New 60th Moon of Saturn Discovered
A still-frame from a movie taken by NASA's Cassini spacecraft of Saturn's newly discovered moon (in red square).
CREDIT: NASA/JPL/Space Science Institute
A new moon of Saturn has been discovered, bringing the planet's satellite tally to 60.
Initial measurements suggest the new moon, which is still unnamed, is about 1.2 miles (2 kilometers) wide, and lies between the orbits of Mehone and Pallene, two Saturnian moons discovered by NASA’s Cassini spacecraft in 2004. The newfound moon is about 1.09 million miles (1.76 million kilometers) from Saturn and could be part of a larger group of still undiscovered moons around the ringed planet.
The moon was observed by Cassini on May 30, 2007.
Saturn has the second largest tally of moons in the solar system next to Jupiter, which has 63. However, like the definition of “planet,” there is an ongoing debate about what size a satellite must be and how it must behave to qualify as a moon. If very small and as-yet unfound objects are ultimately included, the moon tallies could soar into the hundreds or even thousands.
- Moon of Saturn Sprays Cosmic Graffiti

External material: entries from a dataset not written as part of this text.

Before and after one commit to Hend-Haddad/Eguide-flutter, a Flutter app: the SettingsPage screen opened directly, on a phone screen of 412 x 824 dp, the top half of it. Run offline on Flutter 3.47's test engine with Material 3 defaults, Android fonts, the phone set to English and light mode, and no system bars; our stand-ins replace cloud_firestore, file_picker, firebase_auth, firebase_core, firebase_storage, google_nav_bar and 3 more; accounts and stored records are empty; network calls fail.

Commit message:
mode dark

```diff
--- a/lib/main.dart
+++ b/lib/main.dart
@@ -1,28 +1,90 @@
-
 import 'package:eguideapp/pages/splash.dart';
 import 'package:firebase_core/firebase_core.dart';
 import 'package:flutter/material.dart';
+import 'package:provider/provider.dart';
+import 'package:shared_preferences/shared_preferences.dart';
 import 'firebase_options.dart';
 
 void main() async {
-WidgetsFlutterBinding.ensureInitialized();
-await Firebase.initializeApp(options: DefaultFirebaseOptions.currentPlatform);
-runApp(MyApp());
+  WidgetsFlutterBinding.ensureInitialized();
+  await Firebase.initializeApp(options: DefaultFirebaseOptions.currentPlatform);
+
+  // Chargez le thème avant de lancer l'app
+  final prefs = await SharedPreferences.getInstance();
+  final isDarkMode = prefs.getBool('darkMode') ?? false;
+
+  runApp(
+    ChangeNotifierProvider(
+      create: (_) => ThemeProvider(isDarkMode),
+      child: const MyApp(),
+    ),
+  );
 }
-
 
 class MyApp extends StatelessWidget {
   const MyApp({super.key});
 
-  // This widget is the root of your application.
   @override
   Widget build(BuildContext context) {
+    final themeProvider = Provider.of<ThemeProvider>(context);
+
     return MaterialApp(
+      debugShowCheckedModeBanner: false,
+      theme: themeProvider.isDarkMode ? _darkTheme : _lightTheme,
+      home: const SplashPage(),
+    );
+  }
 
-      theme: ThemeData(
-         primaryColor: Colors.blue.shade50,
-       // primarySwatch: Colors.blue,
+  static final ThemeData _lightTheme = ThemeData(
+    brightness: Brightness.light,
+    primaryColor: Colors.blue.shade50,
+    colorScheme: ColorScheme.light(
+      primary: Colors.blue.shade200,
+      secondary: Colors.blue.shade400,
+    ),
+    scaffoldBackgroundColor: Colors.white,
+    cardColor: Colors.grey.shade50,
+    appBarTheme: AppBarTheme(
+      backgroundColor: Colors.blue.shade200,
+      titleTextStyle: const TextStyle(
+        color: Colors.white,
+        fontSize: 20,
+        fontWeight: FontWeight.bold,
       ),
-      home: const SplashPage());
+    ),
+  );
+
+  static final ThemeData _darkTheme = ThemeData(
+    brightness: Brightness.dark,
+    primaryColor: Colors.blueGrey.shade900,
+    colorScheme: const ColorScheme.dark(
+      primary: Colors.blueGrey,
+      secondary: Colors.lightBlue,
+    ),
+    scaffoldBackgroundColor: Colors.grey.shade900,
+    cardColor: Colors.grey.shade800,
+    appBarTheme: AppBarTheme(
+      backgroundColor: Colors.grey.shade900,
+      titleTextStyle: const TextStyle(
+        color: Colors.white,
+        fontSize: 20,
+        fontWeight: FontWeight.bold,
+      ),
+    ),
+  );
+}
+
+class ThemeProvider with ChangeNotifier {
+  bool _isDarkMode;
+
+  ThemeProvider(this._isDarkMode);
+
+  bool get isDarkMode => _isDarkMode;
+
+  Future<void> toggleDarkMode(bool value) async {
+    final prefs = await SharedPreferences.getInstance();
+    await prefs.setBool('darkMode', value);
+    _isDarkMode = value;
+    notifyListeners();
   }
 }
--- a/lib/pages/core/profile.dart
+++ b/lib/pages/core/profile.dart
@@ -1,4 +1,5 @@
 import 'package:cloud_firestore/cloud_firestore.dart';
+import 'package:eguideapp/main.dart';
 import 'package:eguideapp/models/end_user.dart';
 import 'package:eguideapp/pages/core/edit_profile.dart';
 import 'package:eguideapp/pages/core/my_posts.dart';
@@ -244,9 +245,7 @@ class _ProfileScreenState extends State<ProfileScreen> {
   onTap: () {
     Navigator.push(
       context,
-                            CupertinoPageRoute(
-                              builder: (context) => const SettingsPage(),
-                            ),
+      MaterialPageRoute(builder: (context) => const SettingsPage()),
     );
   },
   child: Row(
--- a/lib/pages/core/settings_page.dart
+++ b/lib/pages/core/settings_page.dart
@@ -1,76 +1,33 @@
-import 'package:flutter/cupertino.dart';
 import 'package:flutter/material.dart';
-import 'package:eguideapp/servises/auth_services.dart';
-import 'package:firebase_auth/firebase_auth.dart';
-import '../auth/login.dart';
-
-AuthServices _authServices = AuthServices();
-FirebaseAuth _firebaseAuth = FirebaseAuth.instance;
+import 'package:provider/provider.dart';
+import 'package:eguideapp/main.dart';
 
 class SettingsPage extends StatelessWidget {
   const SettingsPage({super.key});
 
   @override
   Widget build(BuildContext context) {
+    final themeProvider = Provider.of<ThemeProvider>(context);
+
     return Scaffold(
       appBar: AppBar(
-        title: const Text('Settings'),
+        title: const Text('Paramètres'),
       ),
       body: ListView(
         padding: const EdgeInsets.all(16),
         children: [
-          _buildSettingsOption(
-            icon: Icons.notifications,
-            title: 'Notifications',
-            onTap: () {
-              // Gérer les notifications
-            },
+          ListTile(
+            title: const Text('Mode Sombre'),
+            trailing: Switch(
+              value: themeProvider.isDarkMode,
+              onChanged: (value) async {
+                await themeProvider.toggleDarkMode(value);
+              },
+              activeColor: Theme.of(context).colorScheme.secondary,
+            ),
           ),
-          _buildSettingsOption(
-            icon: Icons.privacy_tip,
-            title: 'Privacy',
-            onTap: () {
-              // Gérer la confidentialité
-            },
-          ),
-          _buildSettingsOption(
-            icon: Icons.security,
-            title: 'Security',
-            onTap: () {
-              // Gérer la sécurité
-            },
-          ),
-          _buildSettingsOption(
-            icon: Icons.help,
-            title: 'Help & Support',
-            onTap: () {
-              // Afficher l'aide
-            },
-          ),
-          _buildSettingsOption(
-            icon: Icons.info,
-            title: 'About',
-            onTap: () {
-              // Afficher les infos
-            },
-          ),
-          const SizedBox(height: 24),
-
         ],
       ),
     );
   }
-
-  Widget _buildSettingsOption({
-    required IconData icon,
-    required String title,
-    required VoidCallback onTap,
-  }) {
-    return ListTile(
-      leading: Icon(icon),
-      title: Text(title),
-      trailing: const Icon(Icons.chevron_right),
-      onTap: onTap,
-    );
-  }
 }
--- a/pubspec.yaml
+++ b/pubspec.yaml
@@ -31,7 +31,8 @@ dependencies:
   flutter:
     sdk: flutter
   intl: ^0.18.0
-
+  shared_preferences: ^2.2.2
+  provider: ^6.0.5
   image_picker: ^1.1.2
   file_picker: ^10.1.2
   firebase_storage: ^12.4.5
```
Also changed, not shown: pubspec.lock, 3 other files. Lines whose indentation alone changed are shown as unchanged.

- IMAGE GALLERY: Cassini’s Latest Discoveries
- IMAGE GALLERY: Snapshots of Saturn
MORE FROM SPACE.com